I haven’t been on the ball lately. It’s already halfway through October, and I have zero costume ideas. Looking through past Halloween photos, I came across one of my former costumes that I loved – Frida Kahlo. I debated putting my own picture up, but my drawn in uni-brown and mustache might scare you.  So here is the real Frida Kahlo.

The next question that usually follows is, Frida who? For today’s little history lesson, I thought I’d give you some information on one of the world’s most interesting and talented painters (in my opinion).

Frida Kahlo (1907-1954), born and raised near Mexico City, was a Mexican painter married to the famous Diego Rivera. Her life was filled with many sorrows, and her paintings depicted both the physical and mental torment she suffered.

Frida was the third daughter of a Hungarian-Jewish father and a Spanish-Mexican mother. Two of her sisters were half -sister’s from her father’s previous marriage. She grew up in the midst of the Mexican Revolution, and throughout her life she would face many struggles. At the age of 6, she contracted Polio. Some also speculate she also had spina bifida. Her original passion was not to be a painter, but to work in medicine. Unfortunately, at the age of 18, she was in a bus accident where she suffered from severe injuries including a broken spinal chord, collarbone, ribs, pelvis, and fractures in her right leg. As a result of this accident, her uterus was also damaged, and she would lose the ability to reproduce.  She was not able to accept this until may later years later, and eventually was able to conceive only to miscarry.
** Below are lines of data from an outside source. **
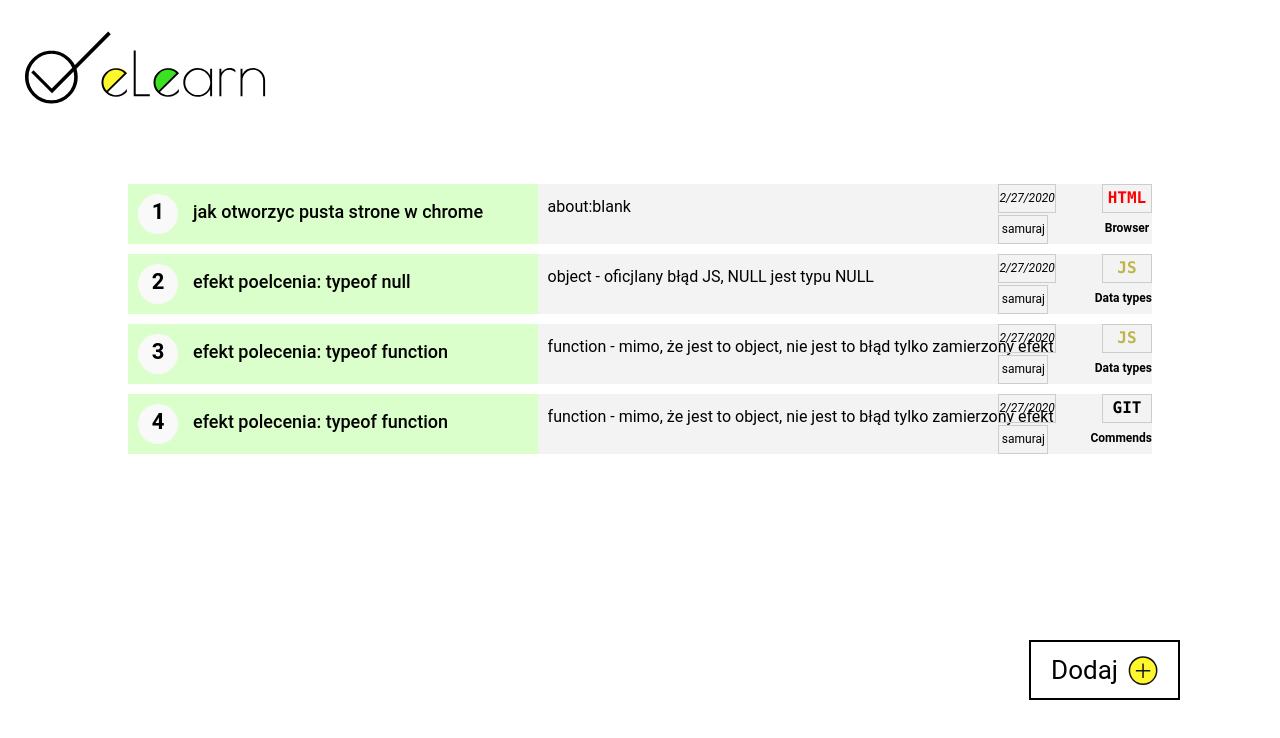
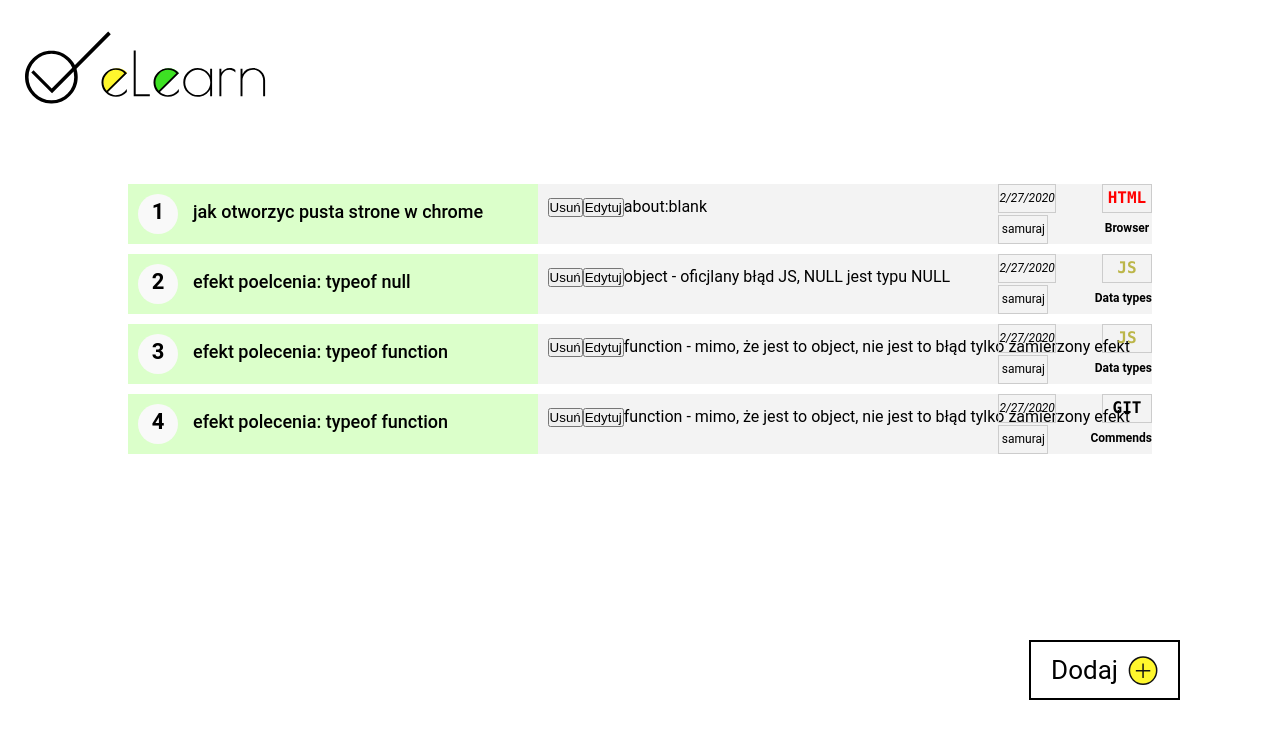
Before and after one commit to kargeb/eLearn, a React (Create React App) app: page /questions in a window 1280 px wide. Shown: the top 738 px of the page. Built offline with nearby package versions, Linux system fonts and the light colour scheme.

Commit message:
working on edit question functionality

```diff
--- a/src/components/atoms/select/Select.jsx
+++ b/src/components/atoms/select/Select.jsx
@@ -81,8 +81,7 @@ const Select = ({ category, options, gotValue, setValue, addOption }) => {
         value={gotValue}
         onChange={e => setValue(e.target.value)}
       >
-        {/* <StyledOption disabled hidden /> */}
-        {console.log(options)}
+        <StyledOption disabled hidden />
         {options.map(option => (
           <StyledOption key={option}>{option}</StyledOption>
         ))}
--- a/src/components/molecules/Question/Question.jsx
+++ b/src/components/molecules/Question/Question.jsx
@@ -117,7 +117,7 @@ const getDatefromId = id => {
   return date.toLocaleDateString();
 };
 
-const Question = ({ item, index }) => {
+const Question = ({ item, index, removeQuestion, editQuestion }) => {
   const { question, answer, category, id, subject, source } = item;
 
   return (
@@ -127,6 +127,12 @@ const Question = ({ item, index }) => {
         <span>{question}</span>
       </StyledQuestion>
       <StyledAnswer>
+        <button type="button" onClick={() => removeQuestion(id)}>
+          Usuń
+        </button>
+        <button type="button" onClick={() => editQuestion(id)}>
+          Edytuj
+        </button>
         <span>{answer}</span>
 
         <StyledCategoryFiled category={category}>
--- a/src/components/organisms/NewQuestionForm/NewQuestionForm.jsx
+++ b/src/components/organisms/NewQuestionForm/NewQuestionForm.jsx
@@ -74,12 +74,18 @@ const StyledPrompt = styled.span`
   left: 5%;
 `;
 
-const NewQuestionForm = ({ toggleFormVisibility, handleNewQuestion }) => {
-  const [question, setQuestion] = useState('');
-  const [answer, setAnswer] = useState('');
-  const [category, setCategory] = useState('');
-  const [subject, setSubject] = useState('');
-  const [source, setSource] = useState('');
+const NewQuestionForm = ({
+  edit,
+  toggleFormVisibility,
+  addNewQuestion,
+  defaultQuestion
+}) => {
+  console.log(defaultQuestion.question);
+  const [question, setQuestion] = useState(defaultQuestion.question);
+  const [answer, setAnswer] = useState(defaultQuestion.answer);
+  const [category, setCategory] = useState(defaultQuestion.category);
+  const [subject, setSubject] = useState(defaultQuestion.subject);
+  const [source, setSource] = useState(defaultQuestion.source);
   const [emptyFieldsPrompt, setEmptyFildsPrompt] = useState(false);
 
   const [categoryOptions, setCategoryOptions] = useState([
@@ -149,7 +155,7 @@ const NewQuestionForm = ({ toggleFormVisibility, handleNewQuestion }) => {
     };
 
     if (question && answer && category && subject && source) {
-      handleNewQuestion(newQuestion);
+      addNewQuestion(newQuestion);
       resetStates();
       inputRef.current.focus();
     } else {
@@ -198,10 +204,17 @@ const NewQuestionForm = ({ toggleFormVisibility, handleNewQuestion }) => {
           />
         </StyledSelectsWrapper>
         <StyledButtonWrapper>
-          <StyledAddButton onClick={sendQuestion} type="button">
-            Dodaj
-            <Icon horizontalGap icon={confirmIcon} />
-          </StyledAddButton>
+          {edit ? (
+            <StyledAddButton onClick={sendQuestion} type="button">
+              Zapisz zmiany
+              <Icon horizontalGap icon={confirmIcon} />
+            </StyledAddButton>
+          ) : (
+            <StyledAddButton onClick={sendQuestion} type="button">
+              Dodaj
+              <Icon horizontalGap icon={confirmIcon} />
+            </StyledAddButton>
+          )}
           <StyledCancelButton onClick={toggleFormVisibility} type="button">
             Porzuć
             <Icon horizontalGap icon={cancelIcon} />
@@ -215,7 +228,7 @@ const NewQuestionForm = ({ toggleFormVisibility, handleNewQuestion }) => {
 
 NewQuestionForm.propTypes = {
   toggleFormVisibility: PropTypes.func.isRequired,
-  handleNewQuestion: PropTypes.func.isRequired
+  addNewQuestion: PropTypes.func.isRequired
 };
 
 export default NewQuestionForm;
--- a/src/views/QuestionsView/QuestionsView.jsx
+++ b/src/views/QuestionsView/QuestionsView.jsx
@@ -18,23 +18,53 @@ const StyledAddQuestionButton = styled.div`
 const QuestionsView = () => {
   const [isFormVisible, setFormVisibility] = useState(false);
   const [questions, setQuestion] = useState(data);
+  const [edit, setEdit] = useState(false);
+  const [editingQuestion, setEditingQuestion] = useState('');
 
   const toggleFormVisibility = () => {
     setFormVisibility(!isFormVisible);
   };
 
-  const handleNewQuestion = newQuestion => {
+  const addNewQuestion = newQuestion => {
     setQuestion(prevState => [...prevState, newQuestion]);
+  };
+
+  const removeQuestion = id => {
+    const newQuestions = questions.filter(question => question.id !== id);
+    setQuestion([...newQuestions]);
+  };
+
+  const editQuestion = id => {
+    setEdit(true);
+    const pointedQuestion = questions.filter(question => question.id == id);
+    console.log(pointedQuestion);
+    setEditingQuestion(pointedQuestion[0]);
+    toggleFormVisibility();
+  };
+
+  const defaultQuestion = {
+    question: '',
+    answer: '',
+    category: '',
+    subject: '',
+    source: ''
   };
 
   return (
     <div>
+      {console.log(editingQuestion)}
       <Link to="/">
         <Logo small />
       </Link>
       <ul>
         {questions.map((question, index) => (
-          <Question key={question.id} index={index} item={question} />
+          <Question
+            key={question.id}
+            index={index}
+            item={question}
+            removeQuestion={removeQuestion}
+            editQuestion={editQuestion}
+          />
         ))}
       </ul>
       {!isFormVisible && (
@@ -47,8 +77,10 @@ const QuestionsView = () => {
       )}
       {isFormVisible && (
         <NewQuestionForm
+          edit={edit}
           toggleFormVisibility={toggleFormVisibility}
-          handleNewQuestion={handleNewQuestion}
+          addNewQuestion={addNewQuestion}
+          defaultQuestion={edit ? editingQuestion : defaultQuestion}
         />
       )}
     </div>
```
This pain is reflected in her work Miscarriage in Detroit (1932). Although she would eventually heal form the accident, it’s memory caused her much trauma and she would often have relapses of reeling pain from it.

From this accident, though, Frida began her painting career. Confined to a hopsital bed, wearing casts that limited her mobility, Frida began painting to pass the time and to deal with her suffering. Her paintings were heavily influenced by traditional Mexican art and consisted of 2-D images in vibrant and bold colors. She painted  155 paintings, with a about a third of them being dedicated to self-portraits. Her pain, miscarriage, and marital difficulties with Deigo Rivera were often depicted.

She traveled to America in her later life with Diego, and held art exhibitions in New York.  She gained some popularity in the 1940’s, but it was not until a revival of the feminist movements in the 1980’s did she gain more fame, many years after her death.  She suffered from cancer, and at the age of 47, passed away. Her artwork is full of passion, compelling and gut-wrenching stories, and depicts the many pains of her life. Here are a few more of her paintings for you to enjoy. Also, Salma Hayek starred in a movie about Frida Kahlo titled Frida. Excellent movie set in the style of magic realism.

From top to bottom: The Little Deer (1946), The Broken Column (1944), Diego in My Thoughts (1943)

*Information and images compiled from the following sites: and